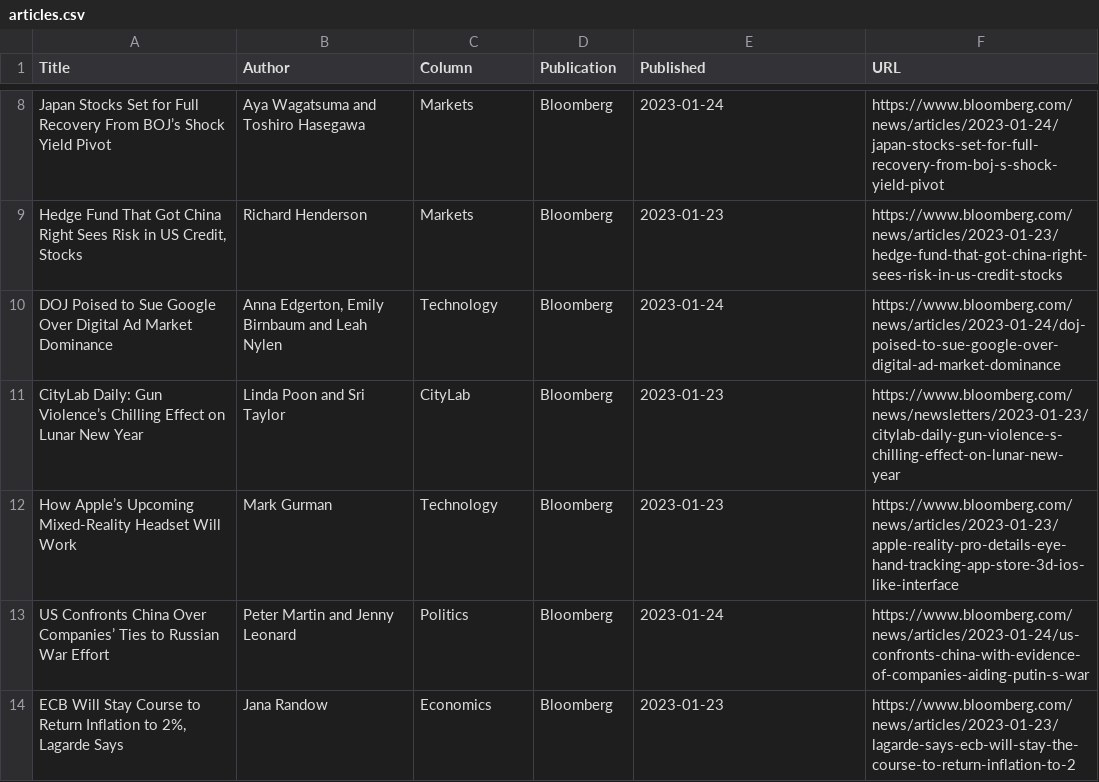
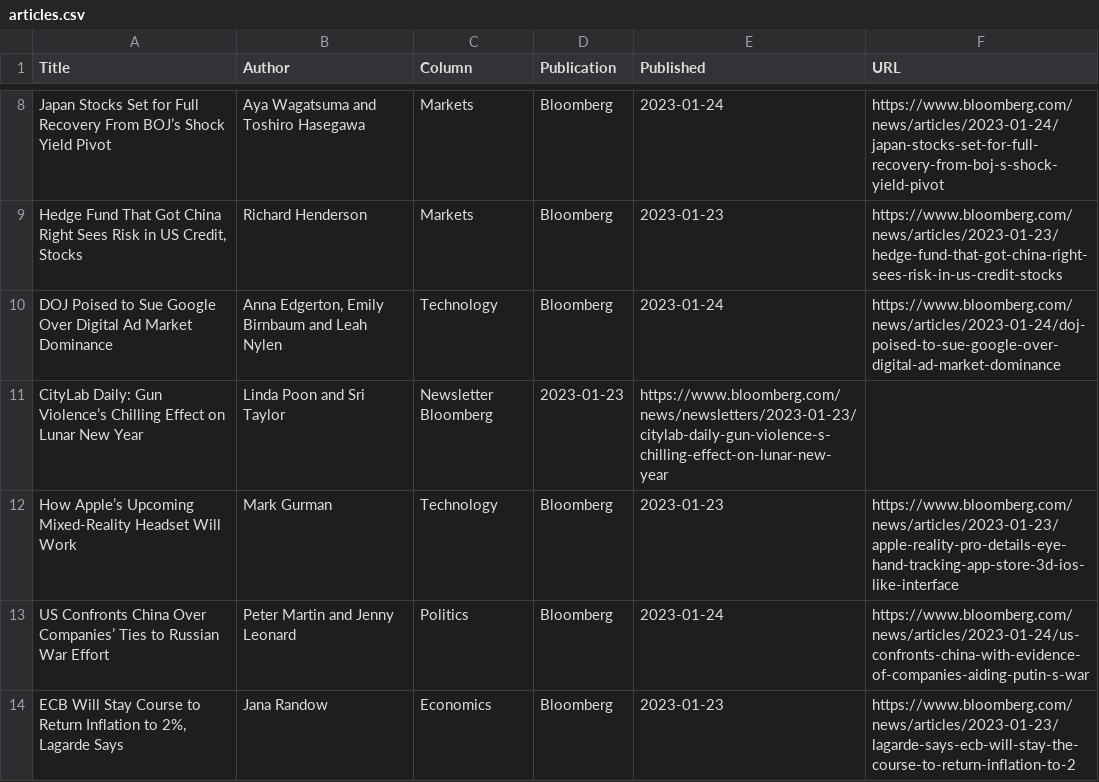
Before and after one commit to jaymarichua/bloomberg-metadata, a CSV file: articles.csv, drawn as a sheet; only a part is shown, gaps mark what is left out.

Commit message:
Update articles.csv

```diff
--- a/articles.csv
+++ b/articles.csv
@@ -10,3 +10,3 @@ Japan Stocks Set for Full Recovery From BOJ’s Shock Yield Pivot, Aya Wagatsuma
 DOJ Poised to Sue Google Over Digital Ad Market Dominance, "Anna Edgerton, Emily Birnbaum and Leah Nylen", Technology, Bloomberg, 2023-01-24, https://www.bloomberg.com/news/articles/2023-01-24/doj-poised-to-sue-google-over-digital-ad-market-dominance
-CityLab Daily: Gun Violence’s Chilling Effect on Lunar New Year, Linda Poon and Sri Taylor, CityLab, Bloomberg, 2023-01-23, https://www.bloomberg.com/news/newsletters/2023-01-23/citylab-daily-gun-violence-s-chilling-effect-on-lunar-new-year
+CityLab Daily: Gun Violence’s Chilling Effect on Lunar New Year, Linda Poon and Sri Taylor, Newsletter Bloomberg, 2023-01-23, https://www.bloomberg.com/news/newsletters/2023-01-23/citylab-daily-gun-violence-s-chilling-effect-on-lunar-new-year
 How Apple’s Upcoming Mixed-Reality Headset Will Work, Mark Gurman, Technology, Bloomberg, 2023-01-23, https://www.bloomberg.com/news/articles/2023-01-23/apple-reality-pro-details-eye-hand-tracking-app-store-3d-ios-like-interface
```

——————————

**WORK REQUIRED**
Write out every line of the listing that holds the word "CityLab".

**THE COMPLETED TASK**
-CityLab Daily: Gun Violence’s Chilling Effect on Lunar New Year, Linda Poon and Sri Taylor, CityLab, Bloomberg, 2023-01-23, https://www.bloomberg.com/news/newsletters/2023-01-23/citylab-daily-gun-violence-s-chilling-effect-on-lunar-new-year
+CityLab Daily: Gun Violence’s Chilling Effect on Lunar New Year, Linda Poon and Sri Taylor, Newsletter Bloomberg, 2023-01-23, https://www.bloomberg.com/news/newsletters/2023-01-23/citylab-daily-gun-violence-s-chilling-effect-on-lunar-new-year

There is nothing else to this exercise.